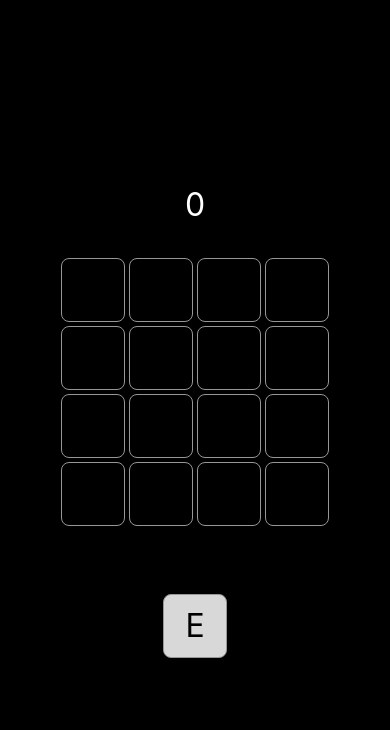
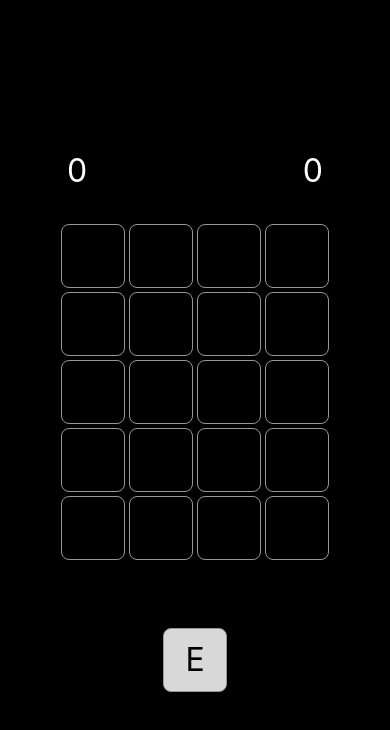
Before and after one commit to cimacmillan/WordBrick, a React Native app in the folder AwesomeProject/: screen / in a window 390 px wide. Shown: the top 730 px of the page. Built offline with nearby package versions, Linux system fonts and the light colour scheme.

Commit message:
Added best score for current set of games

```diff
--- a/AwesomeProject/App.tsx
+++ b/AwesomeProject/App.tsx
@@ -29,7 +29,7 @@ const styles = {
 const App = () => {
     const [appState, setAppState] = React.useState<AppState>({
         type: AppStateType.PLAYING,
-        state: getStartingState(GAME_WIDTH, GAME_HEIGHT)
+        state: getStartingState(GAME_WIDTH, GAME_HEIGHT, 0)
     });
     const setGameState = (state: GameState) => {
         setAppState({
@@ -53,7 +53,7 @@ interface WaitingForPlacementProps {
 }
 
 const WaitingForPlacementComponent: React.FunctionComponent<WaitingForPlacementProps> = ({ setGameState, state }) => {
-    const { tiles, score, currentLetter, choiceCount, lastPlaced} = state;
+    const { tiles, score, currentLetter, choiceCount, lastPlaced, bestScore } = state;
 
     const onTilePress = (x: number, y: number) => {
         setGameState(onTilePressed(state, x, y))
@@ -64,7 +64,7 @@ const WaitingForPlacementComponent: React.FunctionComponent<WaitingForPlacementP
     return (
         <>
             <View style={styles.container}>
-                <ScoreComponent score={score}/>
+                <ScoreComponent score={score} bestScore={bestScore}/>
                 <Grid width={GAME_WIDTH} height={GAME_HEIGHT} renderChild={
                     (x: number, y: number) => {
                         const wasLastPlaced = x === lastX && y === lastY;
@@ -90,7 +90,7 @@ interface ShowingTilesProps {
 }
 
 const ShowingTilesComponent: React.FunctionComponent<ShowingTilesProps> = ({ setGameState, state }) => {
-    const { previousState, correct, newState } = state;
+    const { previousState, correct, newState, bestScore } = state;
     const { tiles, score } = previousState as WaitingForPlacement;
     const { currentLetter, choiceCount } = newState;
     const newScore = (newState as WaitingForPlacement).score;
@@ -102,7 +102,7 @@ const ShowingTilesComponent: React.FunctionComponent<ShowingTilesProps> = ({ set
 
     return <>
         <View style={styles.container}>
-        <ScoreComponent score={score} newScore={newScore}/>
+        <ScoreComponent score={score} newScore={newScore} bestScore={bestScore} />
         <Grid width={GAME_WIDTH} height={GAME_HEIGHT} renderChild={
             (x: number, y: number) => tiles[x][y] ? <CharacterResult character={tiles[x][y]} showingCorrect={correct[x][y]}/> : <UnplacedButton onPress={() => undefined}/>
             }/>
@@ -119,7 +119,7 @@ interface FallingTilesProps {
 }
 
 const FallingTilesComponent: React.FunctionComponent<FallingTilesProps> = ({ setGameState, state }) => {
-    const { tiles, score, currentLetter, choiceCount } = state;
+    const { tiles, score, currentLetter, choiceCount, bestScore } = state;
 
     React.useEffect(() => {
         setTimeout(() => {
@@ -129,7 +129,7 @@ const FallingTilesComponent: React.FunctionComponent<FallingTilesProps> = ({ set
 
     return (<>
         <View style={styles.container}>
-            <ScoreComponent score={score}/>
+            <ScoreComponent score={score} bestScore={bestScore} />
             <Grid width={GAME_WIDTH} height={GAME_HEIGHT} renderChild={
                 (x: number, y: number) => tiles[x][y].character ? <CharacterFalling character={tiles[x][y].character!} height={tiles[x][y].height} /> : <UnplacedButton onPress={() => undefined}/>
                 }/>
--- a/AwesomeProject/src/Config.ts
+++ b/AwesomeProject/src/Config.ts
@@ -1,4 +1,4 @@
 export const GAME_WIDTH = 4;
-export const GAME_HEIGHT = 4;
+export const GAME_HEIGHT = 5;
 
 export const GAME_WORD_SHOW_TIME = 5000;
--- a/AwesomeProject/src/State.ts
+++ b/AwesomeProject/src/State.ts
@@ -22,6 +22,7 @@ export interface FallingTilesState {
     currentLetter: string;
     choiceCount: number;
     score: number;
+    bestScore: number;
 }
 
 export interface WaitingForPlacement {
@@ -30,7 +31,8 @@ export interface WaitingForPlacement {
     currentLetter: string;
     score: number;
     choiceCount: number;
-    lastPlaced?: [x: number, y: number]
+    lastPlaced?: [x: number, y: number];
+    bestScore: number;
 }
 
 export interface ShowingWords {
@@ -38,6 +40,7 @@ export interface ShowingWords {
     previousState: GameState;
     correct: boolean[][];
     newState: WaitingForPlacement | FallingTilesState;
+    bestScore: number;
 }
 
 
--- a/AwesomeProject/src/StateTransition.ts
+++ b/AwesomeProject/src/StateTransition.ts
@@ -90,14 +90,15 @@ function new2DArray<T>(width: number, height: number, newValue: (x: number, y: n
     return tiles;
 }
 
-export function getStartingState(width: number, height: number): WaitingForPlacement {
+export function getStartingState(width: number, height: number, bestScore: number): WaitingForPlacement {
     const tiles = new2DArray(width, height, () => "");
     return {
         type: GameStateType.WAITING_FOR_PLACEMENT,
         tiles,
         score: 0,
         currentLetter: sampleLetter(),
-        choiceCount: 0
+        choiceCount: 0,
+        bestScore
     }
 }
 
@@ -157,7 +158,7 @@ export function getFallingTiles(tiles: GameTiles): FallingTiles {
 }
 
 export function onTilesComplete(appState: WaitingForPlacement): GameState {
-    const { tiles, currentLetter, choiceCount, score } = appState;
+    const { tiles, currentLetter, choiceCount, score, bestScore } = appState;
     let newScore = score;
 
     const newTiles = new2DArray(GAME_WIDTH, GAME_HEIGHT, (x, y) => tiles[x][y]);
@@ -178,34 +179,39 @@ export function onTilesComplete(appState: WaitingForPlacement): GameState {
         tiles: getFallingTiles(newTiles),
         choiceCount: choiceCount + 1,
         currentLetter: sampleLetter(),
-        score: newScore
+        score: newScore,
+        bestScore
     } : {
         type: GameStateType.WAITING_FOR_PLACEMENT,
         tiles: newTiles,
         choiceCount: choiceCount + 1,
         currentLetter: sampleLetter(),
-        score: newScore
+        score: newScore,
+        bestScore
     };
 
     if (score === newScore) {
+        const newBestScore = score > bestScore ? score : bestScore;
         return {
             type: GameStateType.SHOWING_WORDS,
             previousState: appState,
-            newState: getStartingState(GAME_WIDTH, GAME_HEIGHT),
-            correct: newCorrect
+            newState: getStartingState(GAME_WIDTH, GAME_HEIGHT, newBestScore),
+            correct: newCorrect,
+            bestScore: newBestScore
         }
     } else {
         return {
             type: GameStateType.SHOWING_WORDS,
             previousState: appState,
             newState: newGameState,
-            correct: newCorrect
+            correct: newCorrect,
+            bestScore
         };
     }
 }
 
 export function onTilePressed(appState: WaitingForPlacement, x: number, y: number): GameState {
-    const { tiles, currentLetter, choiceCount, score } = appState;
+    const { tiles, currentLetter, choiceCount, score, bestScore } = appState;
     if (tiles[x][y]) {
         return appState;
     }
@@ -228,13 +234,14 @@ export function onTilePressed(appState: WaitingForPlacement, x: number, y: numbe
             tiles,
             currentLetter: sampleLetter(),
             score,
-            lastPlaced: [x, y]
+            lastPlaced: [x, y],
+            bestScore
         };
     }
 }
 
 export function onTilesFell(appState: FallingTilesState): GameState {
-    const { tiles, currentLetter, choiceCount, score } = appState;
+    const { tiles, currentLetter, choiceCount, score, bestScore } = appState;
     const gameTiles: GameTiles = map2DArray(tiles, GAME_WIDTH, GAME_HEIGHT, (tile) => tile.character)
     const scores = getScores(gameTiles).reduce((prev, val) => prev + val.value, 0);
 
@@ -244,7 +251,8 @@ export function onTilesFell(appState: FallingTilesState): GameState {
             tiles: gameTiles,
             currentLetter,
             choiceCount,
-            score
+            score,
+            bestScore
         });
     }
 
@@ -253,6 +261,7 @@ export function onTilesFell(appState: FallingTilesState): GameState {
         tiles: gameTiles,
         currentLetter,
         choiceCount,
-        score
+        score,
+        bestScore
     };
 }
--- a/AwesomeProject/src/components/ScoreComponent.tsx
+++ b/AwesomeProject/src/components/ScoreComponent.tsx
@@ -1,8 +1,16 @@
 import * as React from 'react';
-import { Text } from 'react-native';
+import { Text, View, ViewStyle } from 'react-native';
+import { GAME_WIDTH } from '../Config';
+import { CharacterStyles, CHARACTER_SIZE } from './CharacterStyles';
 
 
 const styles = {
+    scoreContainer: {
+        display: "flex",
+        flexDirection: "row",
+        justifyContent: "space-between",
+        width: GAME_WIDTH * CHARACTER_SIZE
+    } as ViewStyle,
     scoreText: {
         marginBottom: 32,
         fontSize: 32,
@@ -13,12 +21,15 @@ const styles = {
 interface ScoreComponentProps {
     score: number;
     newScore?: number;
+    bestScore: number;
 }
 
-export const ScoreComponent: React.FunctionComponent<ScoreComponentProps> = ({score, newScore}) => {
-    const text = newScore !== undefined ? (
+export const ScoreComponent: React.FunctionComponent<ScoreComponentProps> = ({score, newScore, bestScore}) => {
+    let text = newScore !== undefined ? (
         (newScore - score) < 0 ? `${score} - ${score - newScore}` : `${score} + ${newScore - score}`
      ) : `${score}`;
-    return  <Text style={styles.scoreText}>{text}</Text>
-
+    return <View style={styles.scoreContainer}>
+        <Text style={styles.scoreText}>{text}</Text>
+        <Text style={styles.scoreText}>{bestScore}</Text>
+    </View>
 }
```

_ _ _ _

Your task: Report all lines of the data above that include the string "scoreText".

Solution to this problem:
     scoreText: {
-    return  <Text style={styles.scoreText}>{text}</Text>
+        <Text style={styles.scoreText}>{text}</Text>
+        <Text style={styles.scoreText}>{bestScore}</Text>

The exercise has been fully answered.